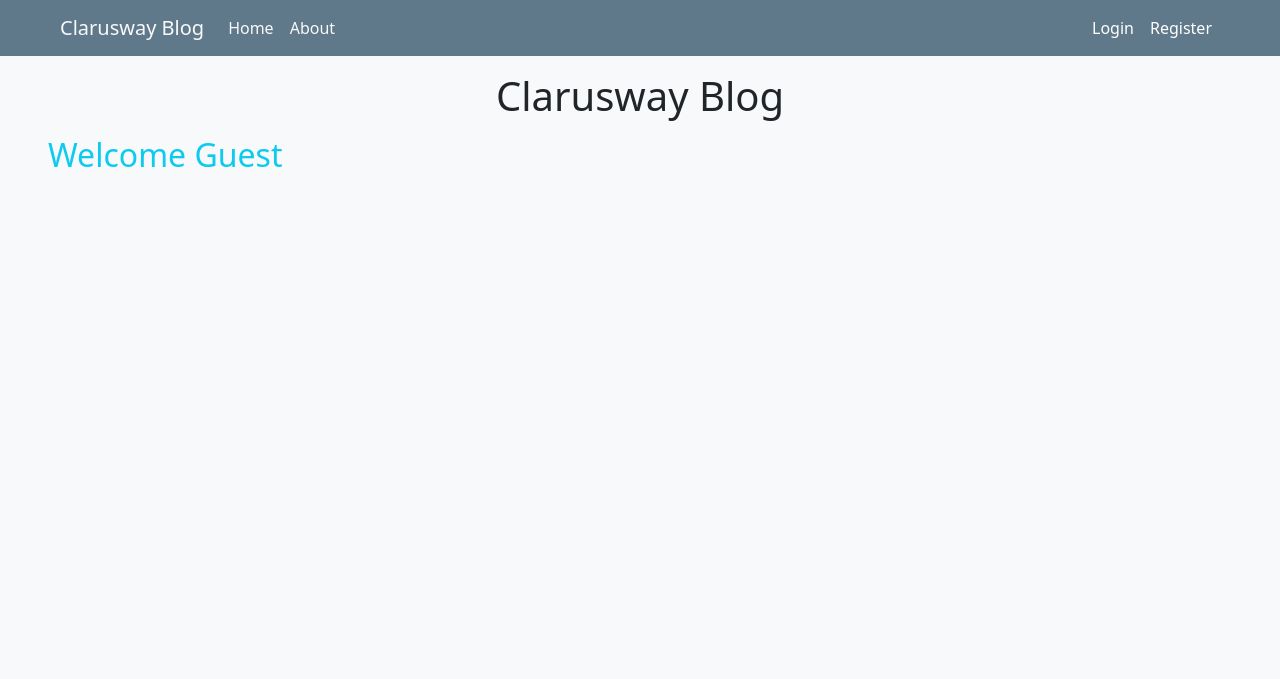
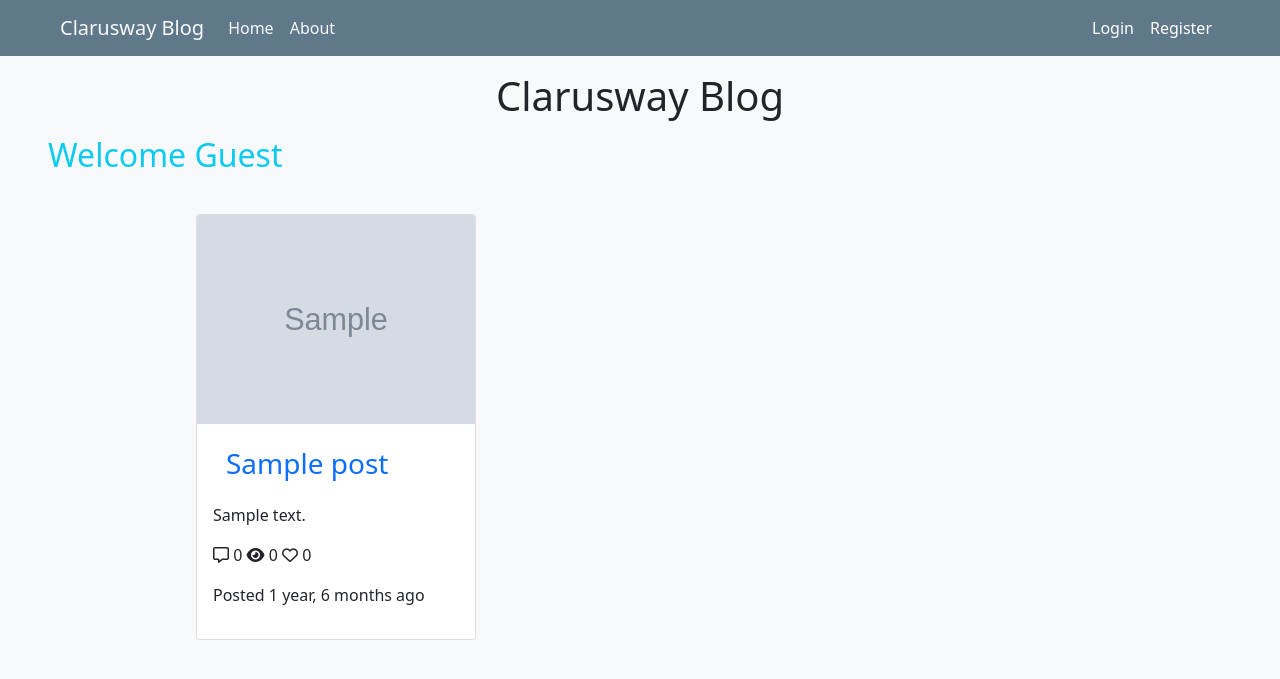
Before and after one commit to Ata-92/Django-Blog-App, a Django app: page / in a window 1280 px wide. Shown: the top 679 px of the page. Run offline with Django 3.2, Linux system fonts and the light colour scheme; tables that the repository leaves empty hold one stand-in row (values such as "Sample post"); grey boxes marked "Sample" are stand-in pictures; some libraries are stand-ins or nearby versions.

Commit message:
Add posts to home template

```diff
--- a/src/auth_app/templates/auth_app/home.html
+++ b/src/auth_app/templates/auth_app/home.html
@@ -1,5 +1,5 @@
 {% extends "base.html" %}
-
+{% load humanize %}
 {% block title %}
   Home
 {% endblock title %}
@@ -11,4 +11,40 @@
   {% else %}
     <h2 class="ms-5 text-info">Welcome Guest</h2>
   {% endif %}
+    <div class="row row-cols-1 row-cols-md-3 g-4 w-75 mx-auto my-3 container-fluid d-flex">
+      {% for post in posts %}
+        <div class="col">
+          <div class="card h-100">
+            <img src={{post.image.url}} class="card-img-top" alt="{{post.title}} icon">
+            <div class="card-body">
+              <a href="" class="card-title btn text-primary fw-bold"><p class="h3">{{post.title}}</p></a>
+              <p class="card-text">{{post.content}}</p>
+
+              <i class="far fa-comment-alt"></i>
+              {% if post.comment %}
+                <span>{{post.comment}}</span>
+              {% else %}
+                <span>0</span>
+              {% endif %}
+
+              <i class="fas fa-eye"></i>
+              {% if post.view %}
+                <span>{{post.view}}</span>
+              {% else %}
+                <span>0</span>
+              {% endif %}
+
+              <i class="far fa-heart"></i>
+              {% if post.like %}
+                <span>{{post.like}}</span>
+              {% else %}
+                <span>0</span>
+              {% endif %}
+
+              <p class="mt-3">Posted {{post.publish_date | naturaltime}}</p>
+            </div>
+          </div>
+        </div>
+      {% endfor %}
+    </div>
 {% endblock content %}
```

——

▸ YOUR INSTRUCTIONS: Among the lines above, find those carrying the word "content" and copy them out.

▸ ANSWER TO THE EXERCISE:
+              <p class="card-text">{{post.content}}</p>
 {% endblock content %}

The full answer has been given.